━━━━━ DATA PROVIDED

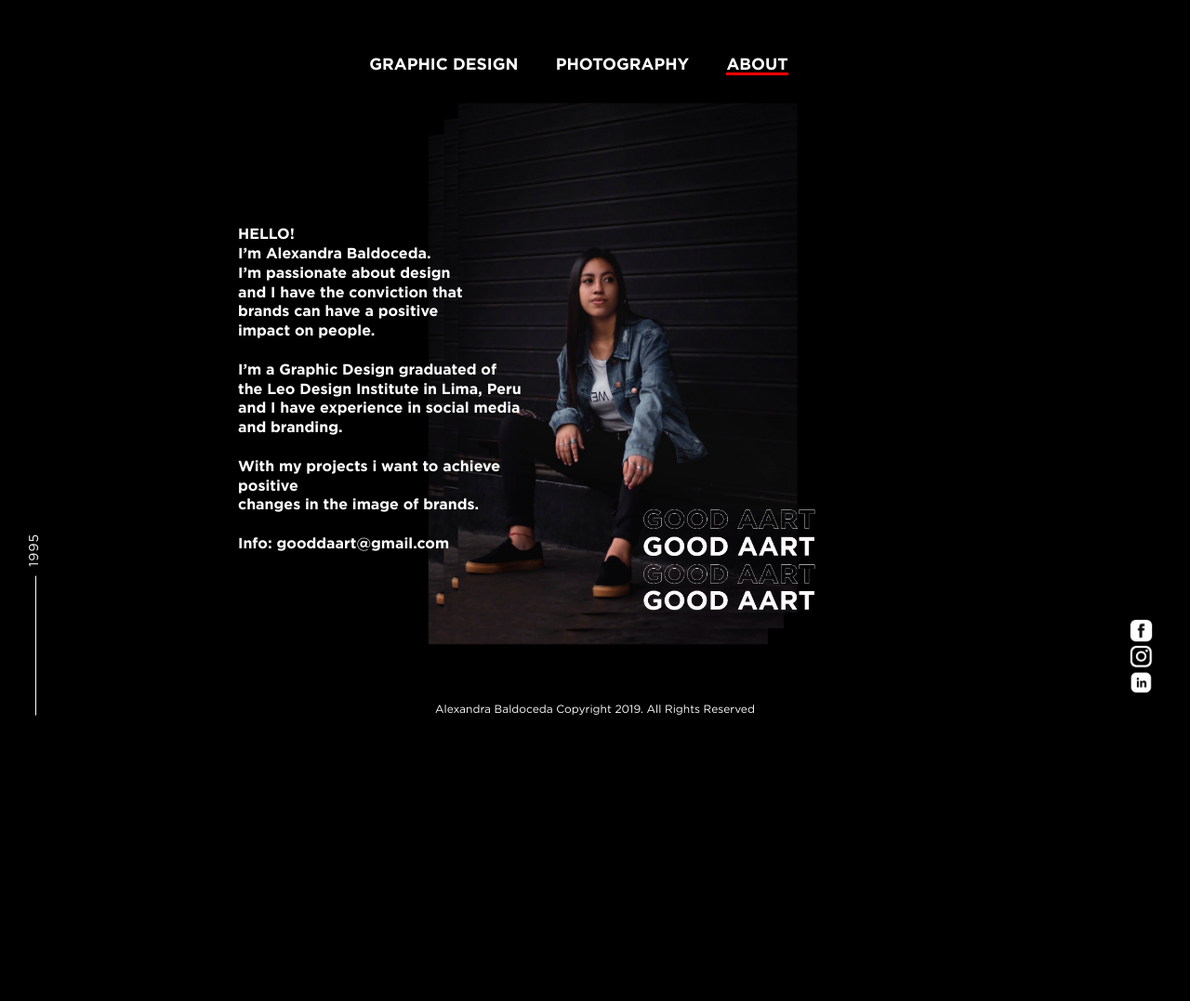
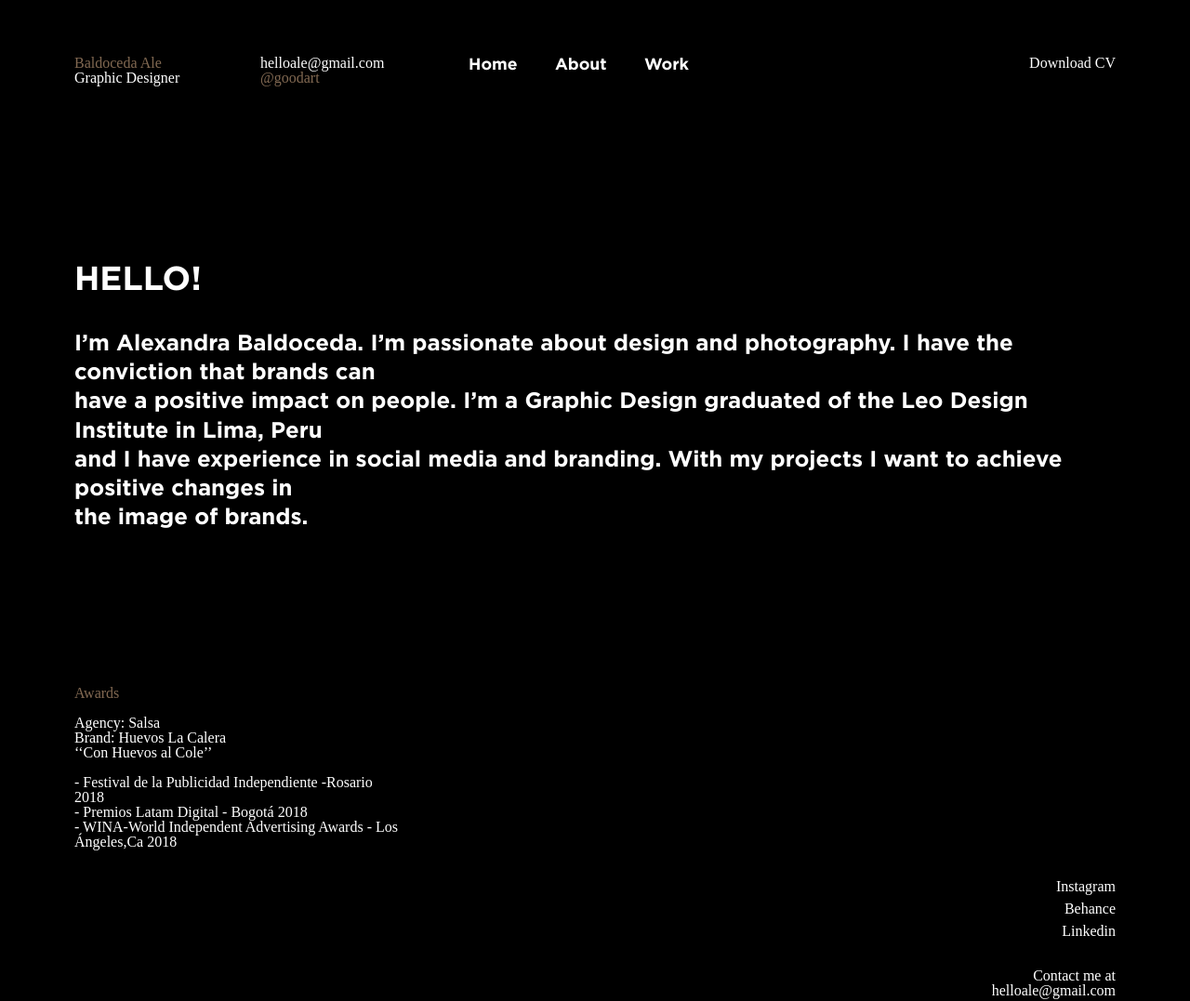
Before and after one commit to cjrt94/Art, a plain HTML site: page about.html in a window 1280 px wide. Shown: the top 1077 px of the page at 93% size. Before the commit the page ends 800 px from the top, so only its background shows below. Drawn offline with Linux system fonts and the light colour scheme.

Commit message:
New version

```diff
--- a/about.html
+++ b/about.html
@@ -1,12 +1,12 @@
 <!DOCTYPE html>
-<html lang="es" dir="ltr">
+<html dir="ltr" lang="es">
 <head>
     <meta charset="utf-8">
     <title>Artgood | Alexandra Baldoceda | Portafolio</title>
 
-    <link rel="stylesheet" href="css/reset.css">
-    <link rel="stylesheet" href="css/app.css">
-    <link rel="stylesheet" href="css/fonts.css">
+    <link href="css/reset.css" rel="stylesheet">
+    <link href="css/app.css" rel="stylesheet">
+    <link href="css/fonts.css" rel="stylesheet">
 </head>
 <body>
 
@@ -14,58 +14,71 @@
 
     <nav>
         <ul>
-            <li><a href="/graphic-design.html">Graphic Design</a></li>
-            <li><a href="/photography.html">Photography</a></li>
-            <li><a href="/about.html" class="active">About</a></li>
+            <li><a href="/">Home</a></li>
+            <li><a href="/about.html">About</a></li>
+            <li><a href="/work.html">Work</a></li>
         </ul>
+
+        <div class="nav__profile">
+            <div class="profile__name">
+                Baldoceda Ale
+            </div>
+            <div class="profile__position">
+                Graphic Designer
+            </div>
+        </div>
+
+        <div class="nav__data">
+            <div class="data__email">
+                helloale@gmail.com
+            </div>
+            <div class="data__instagram">
+                @goodart
+            </div>
+        </div>
+
+        <div class="nav__cv">
+            Download CV
+        </div>
     </nav>
 
     <div class="content-about">
 
         <div class="desc">
-
-              HELLO!
-              I’m Alexandra Baldoceda.
-              I’m passionate about design
-              and I have the conviction that
-              brands can have a positive
-              impact on people.
-
-              I’m a Graphic Design graduated of
-               the Leo Design Institute in Lima, Peru
-              and I have experience in social media
-              and branding.
-
-              With my projects i want to achieve positive
-              changes in the image of brands.
-
-              Info: gooddaart@gmail.com
-
+            <h2>HELLO!</h2>
+            I’m Alexandra Baldoceda. I’m passionate about design and photography. I have the conviction that brands can
+            have a positive impact on people. I’m a Graphic Design graduated of the Leo Design Institute in Lima, Peru
+            and I have experience in social media and branding. With my projects I want to achieve positive changes in
+            the image of brands.
+        </div>
     </div>
 
-
-            <div class="decoration-text">
-
-              <img src="media/good.png" alt="Good">
-
+    <div class="pre-footer">
+        <div class="pre-footer__content">
+            <div class="pre-footer__title">Awards</div>
+            <div class="pre-footer__item">
+                Agency: Salsa <br>
+                Brand: Huevos La Calera <br>
+                ‘‘Con Huevos al Cole’’ <br><br>
+                - Festival de la Publicidad Independiente -Rosario 2018 <br>
+                - Premios Latam Digital - Bogotá 2018 <br>
+                - WINA-World Independent Advertising Awards - Los Ángeles,Ca 2018 <br>
             </div>
-
         </div>
-
-        <div class="since" >
-          <div style="border-right:solid 1px;height: 150px;width: 5px;"></div>
-          <div style="margin-top: 10px;">1995</div>
-
     </div>
 
     <div class="social" style="bottom:50px !important">
+        <ul>
+            <li><a href="https://www.facebook.com/alexandra.baldoceda">Instagram</a></li>
+            <li><a href="https://www.instagram.com/goodaartt/">Behance</a></li>
+            <li><a href="https://www.linkedin.com/in/alexandra-baldoceda-489842149/">Linkedin</a></li>
+        </ul>
 
-          <ul>
-            <li> <a href="https://www.facebook.com/alexandra.baldoceda"> <img src="media/facebook.png" alt=""></a> </li>
-            <li> <a href="https://www.instagram.com/goodaartt/"> <img src="media/insta.png" alt=""> </a> </li>
-            <li> <a href="https://www.linkedin.com/in/alexandra-baldoceda-489842149/"> <img src="media/lkd.png" alt=""> </a> </li>
+        <div class="social__contact">
+            Contact me at <br>
+            helloale@gmail.com
+        </div>
 
-          </ul>
     </div>
 
     <footer>
--- a/css/app.css
+++ b/css/app.css
@@ -1,8 +1,9 @@
-html{
+html {
     height: 100%;
     font-size: 16px;
 }
-body{
+
+body {
     background-color: black;
     height: 100%;
     font-size: 16px;
@@ -30,19 +31,20 @@ body{
 }
 
 
-.main{
+.main {
     height: 100%;
     position: relative;
+    padding: 0 5rem;
 }
 
-.content{
+.content {
     color: white;
     display: flex;
     align-items: center;
     height: calc(100% - 120px - 50px);
 }
 
-.content-work{
+.content-work {
     height: auto;
     margin-left: 100px;
     margin: 60px 100px 100px 100px;
@@ -53,7 +55,7 @@ body{
     justify-content: center;
 }
 
-.content-spec-work{
+.content-spec-work {
     height: auto;
     margin-left: 15%;
     margin-right: 15%;
@@ -63,86 +65,102 @@ body{
 }
 
 
-nav{
+nav {
     display: flex;
     justify-content: center;
     padding-top: 60px;
+    position: relative;
 }
 
-nav ul{
+nav ul {
 
     font-family: 'Gotham';
     font-weight: bold;
     font-style: normal;
     font-size: 1.1rem;
-  text-transform: uppercase;
-
 }
 
-nav ul li{
+nav ul li {
     display: inline;
     margin-right: 35px;
 }
 
-a{
+.nav__profile {
+    position: absolute;
+    left: 0;
+}
+
+.nav__data {
+    position: absolute;
+    left: 200px;
+}
+
+.nav__cv {
+    position: absolute;
+    right: 0;
+}
+
+.profile__name {
+    color: #826952;
+}
+
+.data__instagram {
+    color: #826952;
+}
+
+a {
     color: white;
     text-decoration: none;
 }
 
-footer{
-
+footer {
     font-family: 'Gotham';
     font-style: normal;
     font-size: 12px;
     color: white;
-  position: absolute;
     bottom: 0;
-  padding-bottom:30px;
+    padding-bottom: 30px;
     display: flex;
     justify-content: center;
     width: 100%;
-
+    margin-top: 5rem;
 }
 
-.index-text{
-    margin-left: 120px;
+.index-text {
     white-space: pre-line;
-    font-size: 2.2rem;
+    font-size: 2.5rem;
     font-family: 'Gotham';
     font-weight: 500;
     font-style: normal;
     line-height: 1.1;
 }
 
-.world{
+.world {
     border-bottom-style: solid;
     border-bottom-width: 5px;
     border-bottom-color: red;
 }
 
-.content-about{
+.content-about {
     color: white;
     display: flex;
     align-items: center;
     height: calc(100% - 90px - 50px);
-  background-image: url(../media/ale.png);
     background-position: center;
     background-repeat: no-repeat;
     background-size: contain;
-  padding-left: 20%;
 }
 
-.desc{
-  width: 30%;
+.desc {
     white-space: pre-line;
     font-family: 'Gotham';
     font-weight: bold;
     font-style: normal;
     line-height: 1.3;
-  font-size: 1rem;
+    font-size: 1.5rem;
 }
 
-.decoration-text{
+.decoration-text {
 
     width: 15%;
     position: absolute;
@@ -150,17 +168,18 @@ footer{
     bottom: 90px;
 
 }
-.decoration-text img{
+
+.decoration-text img {
     width: 100%;
 }
 
-.decoration-text span{
+.decoration-text span {
     font-family: "MADE Soulmaze Outline";
     font-weight: normal;
     font-style: normal;
 }
 
-.since{
+.since {
     color: white;
     position: absolute;
     writing-mode: vertical-lr;
@@ -174,13 +193,13 @@ footer{
 
 }
 
-.since::after{
+.since::after {
     width: 100%;
     color: red;
     content: '';
 }
 
-.active{
+.active {
     border-bottom-style: solid;
     border-bottom-width: 3px;
     border-bottom-color: red;
@@ -190,7 +209,7 @@ footer{
     padding: 0;
     width: 40%;
     margin-right: 0px;
-    margin-bottom:0px;
+    margin-bottom: 0px;
     text-decoration: none;
     color: white;
 
@@ -213,17 +232,17 @@ footer{
 }
 
 
-.title-work:hover::after{
+.title-work:hover::after {
     opacity: 0.5;
 }
 
-.title-work:hover .work-description{
+.title-work:hover .work-description {
     animation: textos 1s;
     animation-fill-mode: forwards;
 
 }
 
-.title-work::after{
+.title-work::after {
 
     background-color: black;
     content: "";
@@ -249,7 +268,7 @@ footer{
     opacity: 0;
 }
 
-.work-description-client{
+.work-description-client {
     font-family: "Gotham";
     font-weight: 300;
     font-size: .6rem;
@@ -284,45 +303,45 @@ footer{
     }
 }
 
-.work-spec{
+.work-spec {
     display: grid;
     grid-template-columns: auto auto;
     font-family: "Gotham";
 }
 
-.work-spec-col-1{
+.work-spec-col-1 {
     margin-right: 30px;
 }
 
-.work-spec-col-1 h2{
+.work-spec-col-1 h2 {
     font-size: 2rem;
     margin-bottom: 5px;
 
 }
 
-.work-spec-col-1 span{
+.work-spec-col-1 span {
     padding-top: 5px;
     font-size: .7rem;
 }
 
-.work-spec-col-2{
+.work-spec-col-2 {
     margin-top: 20px;
     border-top-style: solid;
     border-top-width: 3px;
     border-top-color: white;
 }
 
-.work-spec-col-2 p{
+.work-spec-col-2 p {
     margin-top: 20px;
     font-size: .8rem;
 }
 
-.work-spec-image{
+.work-spec-image {
     width: auto;
     margin-top: 30px;
 }
 
-.work-spec-image  img{
+.work-spec-image img {
     width: 100%;
 }
 
@@ -336,7 +355,7 @@ footer{
 
 }
 
-.video iframe{
+.video iframe {
     position: absolute;
     top: 0;
     bottom: 0;
@@ -346,14 +365,14 @@ footer{
     border: 0;
 }
 
-.video::before{
+.video::before {
     padding-top: 56.25%;
     content: "";
     display: block;
 
 }
 
-.graphic-pieces{
+.graphic-pieces {
     margin-top: 60px;
     font-family: "Gotham";
     border-bottom-style: solid;
@@ -361,40 +380,44 @@ footer{
     border-bottom-color: white;
 }
 
-.graphic-pieces h3{
+.graphic-pieces h3 {
     margin-bottom: 10px;
 
-  font-weight:  normal;
+    font-weight: normal;
 }
 
-.team{
+.team {
     margin-top: 60px;
     font-family: "Gotham";
-  color:#b5b5b5;
+    color: #b5b5b5;
 }
+
 .team ul li {
     font-weight: normal;
     list-style: none;
-  font-size:  .8rem;
+    font-size: .8rem;
     line-height: 1rem;
 }
 
-.social{
-  position: absolute;
-  right: 40px;
-  bottom: 160px;
+.social {
+    text-align: right;
+    margin-top: 2rem;
 }
 
-.social ul li{
+.social ul li {
     list-style: none;
+    margin-bottom: .5rem;
 }
 
-.social ul li img{
+.social ul li img {
     width: 25px;
-
 }
 
-hr{
+.social__contact{
+    margin-top: 2rem;
+}
+
+hr {
     height: 100px !important;
     border: solid 1px !important;
     margin: 0 !important;
@@ -403,14 +426,12 @@ hr{
 
 @charset 'UTF-8';
 /* Slider */
-.slick-loading .slick-list
-{
+.slick-loading .slick-list {
     background: #fff url('./ajax-loader.gif') center center no-repeat;
 }
 
 /* Icons */
-@font-face
-{
+@font-face {
     font-family: 'slick';
     font-weight: normal;
     font-style: normal;
@@ -418,10 +439,10 @@ hr{
     src: url('./fonts/slick.eot');
     src: url('./fonts/slick.eot?#iefix') format('embedded-opentype'), url('./fonts/slick.woff') format('woff'), url('./fonts/slick.ttf') format('truetype'), url('./fonts/slick.svg#slick') format('svg');
 }
+
 /* Arrows */
 .slick-prev,
-.slick-next
-{
+.slick-next {
     font-size: 0;
     line-height: 0;
 
@@ -444,31 +465,30 @@ hr{
     outline: none;
     background: transparent;
 }
+
 .slick-prev:hover,
 .slick-prev:focus,
 .slick-next:hover,
-.slick-next:focus
-{
+.slick-next:focus {
     color: transparent;
     outline: none;
     background: transparent;
 }
+
 .slick-prev:hover:before,
 .slick-prev:focus:before,
 .slick-next:hover:before,
-.slick-next:focus:before
-{
+.slick-next:focus:before {
     opacity: 1;
 }
+
 .slick-prev.slick-disabled:before,
-.slick-next.slick-disabled:before
-{
+.slick-next.slick-disabled:before {
     opacity: .25;
 }
 
 .slick-prev:before,
-.slick-next:before
-{
+.slick-next:before {
     font-family: 'slick';
     font-size: 20px;
     line-height: 1;
@@ -480,52 +500,48 @@ hr{
     -moz-osx-font-smoothing: grayscale;
 }
 
-.slick-prev
-{
+.slick-prev {
     left: 30px;
     z-index: 9999;
 }
-[dir='rtl'] .slick-prev
-{
+
+[dir='rtl'] .slick-prev {
     right: -25px;
     left: auto;
 }
-.slick-prev:before
-{
+
+.slick-prev:before {
     content: '←';
 }
-[dir='rtl'] .slick-prev:before
-{
+
+[dir='rtl'] .slick-prev:before {
     content: '→';
 }
 
-.slick-next
-{
+.slick-next {
     right: 30px;
 }
-[dir='rtl'] .slick-next
-{
+
+[dir='rtl'] .slick-next {
     right: auto;
     left: -25px;
 }
-.slick-next:before
-{
+
+.slick-next:before {
     content: '→';
 }
-[dir='rtl'] .slick-next:before
-{
+
+[dir='rtl'] .slick-next:before {
     content: '←';
 }
 
 /* Dots */
-.slick-dotted.slick-slider
-{
+.slick-dotted.slick-slider {
     margin-bottom: 30px;
     margin-top: 30px;
 }
 
-.slick-dots
-{
+.slick-dots {
     position: absolute;
     bottom: -25px;
 
@@ -539,8 +555,8 @@ hr{
 
     text-align: center;
 }
-.slick-dots li
-{
+
+.slick-dots li {
     position: relative;
 
     display: inline-block;
@@ -552,8 +568,8 @@ hr{
 
     cursor: pointer;
 }
-.slick-dots li button
-{
+
+.slick-dots li button {
     font-size: 0;
     line-height: 0;
 
@@ -570,18 +586,18 @@ hr{
     outline: none;
     background: transparent;
 }
+
 .slick-dots li button:hover,
-.slick-dots li button:focus
-{
+.slick-dots li button:focus {
     outline: none;
 }
+
 .slick-dots li button:hover:before,
-.slick-dots li button:focus:before
-{
+.slick-dots li button:focus:before {
     opacity: 1;
 }
-.slick-dots li button:before
-{
+
+.slick-dots li button:before {
     font-family: 'slick';
     font-size: 6px;
     line-height: 20px;
@@ -602,12 +618,44 @@ hr{
     -webkit-font-smoothing: antialiased;
     -moz-osx-font-smoothing: grayscale;
 }
-.slick-dots li.slick-active button:before
-{
+
+.slick-dots li.slick-active button:before {
     opacity: .75;
     color: black;
 }
 
-.carousel___item img{
+.carousel___item img {
     height: 450px;
 }
+
+.pre-footer {
+    display: grid;
+    grid-template-columns: 1fr 1fr 1fr;
+    grid-column-gap: 2rem;
+}
+
+.pre-footer__content{
+
+}
+
+.pre-footer__title{
+    color: #826952;
+    font-weight: 500;
+    margin-bottom: 1rem;
+}
+
+.education__title {
+    color: #826952;
+    font-weight: 500;
+    margin-bottom: 1rem;
+}
+
+.experience__tile {
+    color: #826952;
+    font-weight: 500;
+    margin-bottom: 1rem;
+}
+
+.experience__item{
+    margin-bottom: 1rem;
+}
--- a/css/reset.css
+++ b/css/reset.css
@@ -1,10 +1,8 @@
-/*
-html5doctor.com Reset Stylesheet
-v1.6.1
-Last Updated: 2010-09-17
-Author: Richard Clark - http://richclarkdesign.com
-Twitter: @rich_clark
-*/
+* {
+  -webkit-box-sizing: border-box;
+  box-sizing: border-box;
+}
+
 html, body, div, span, object, iframe,
 h1, h2, h3, h4, h5, h6, p, blockquote, pre,
 abbr, address, cite, code,
@@ -17,59 +15,60 @@ table, caption, tbody, tfoot, thead, tr, th, td,
 article, aside, canvas, details, figcaption, figure,
 footer, header, hgroup, menu, nav, section, summary,
 time, mark, audio, video {
-  margin:0;
-  padding:0;
-  border:0;
-  outline:0;
-  font-size:100%;
-  vertical-align:baseline;
-  background:transparent;
+  margin: 0;
+  padding: 0;
+  border: 0;
+  outline: 0;
+  vertical-align: baseline;
+  background: transparent;
 }
 
 body {
-  line-height:1;
+  line-height: 1;
 }
 
-article,aside,details,figcaption,figure,
-footer,header,hgroup,menu,nav,section {
-  display:block;
+article, aside, details, figcaption, figure,
+footer, header, hgroup, menu, nav, section {
+  display: block;
 }
 
 nav ul {
-  list-style:none;
+  list-style: none;
 }
 
 blockquote, q {
-  quotes:none;
+  quotes: none;
 }
 
 blockquote:before, blockquote:after,
 q:before, q:after {
-  content:'';
-  content:none;
+  content: '';
+  content: none;
 }
 
 a {
-  margin:0;
-  padding:0;
-  font-size:100%;
-  vertical-align:baseline;
-  background:transparent;
+  margin: 0;
+  padding: 0;
+  font-size: 100%;
+  vertical-align: baseline;
+  background: transparent;
+  text-decoration: none;
+  color: inherit;
 }
 
 /* change colours to suit your needs */
 ins {
-  background-color:#ff9;
-  color:#000;
-  text-decoration:none;
+  background-color: #ff9;
+  color: #000;
+  text-decoration: none;
 }
 
 /* change colours to suit your needs */
 mark {
-  background-color:#ff9;
-  color:#000;
-  font-style:italic;
-  font-weight:bold;
+  background-color: #ff9;
+  color: #000;
+  font-style: italic;
+  font-weight: bold;
 }
 
 del {
@@ -77,24 +76,26 @@ del {
 }
 
 abbr[title], dfn[title] {
-  border-bottom:1px dotted;
-  cursor:help;
+  border-bottom: 1px dotted;
+  cursor: help;
 }
 
 table {
-  border-collapse:collapse;
-  border-spacing:0;
+  border-collapse: collapse;
+  border-spacing: 0;
 }
 
-/* change border colour to suit your needs */hr {
-  display:block;
-  height:1px;
-  border:0;
-  border-top:1px solid #cccccc;
-  margin:1em 0;
-  padding:0;
+/* change border colour to suit your needs */
+hr {
+  display: block;
+  height: 1px;
+  border: 0;
+  border-top: 1px solid #cccccc;
+  margin: 1em 0;
+  padding: 0;
 }
 
-input, select {
-  vertical-align:middle;
+input, select, textarea, button {
+  vertical-align: middle;
+  outline: 0;
 }
```
Also changed, not shown: index.html (+71 -19 lines), photography.html (+14 -14 lines). Lines whose indentation alone changed are shown as unchanged.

━━━━━━━━━━

EXERCISE REQUIREMENTS: Which lines above contain the word "image"? List them.

PROBLEM SOLUTION:
-              changes in the image of brands.
+            the image of brands.
-  background-image: url(../media/ale.png);
-.work-spec-image{
+.work-spec-image {
-.work-spec-image  img{
+.work-spec-image img {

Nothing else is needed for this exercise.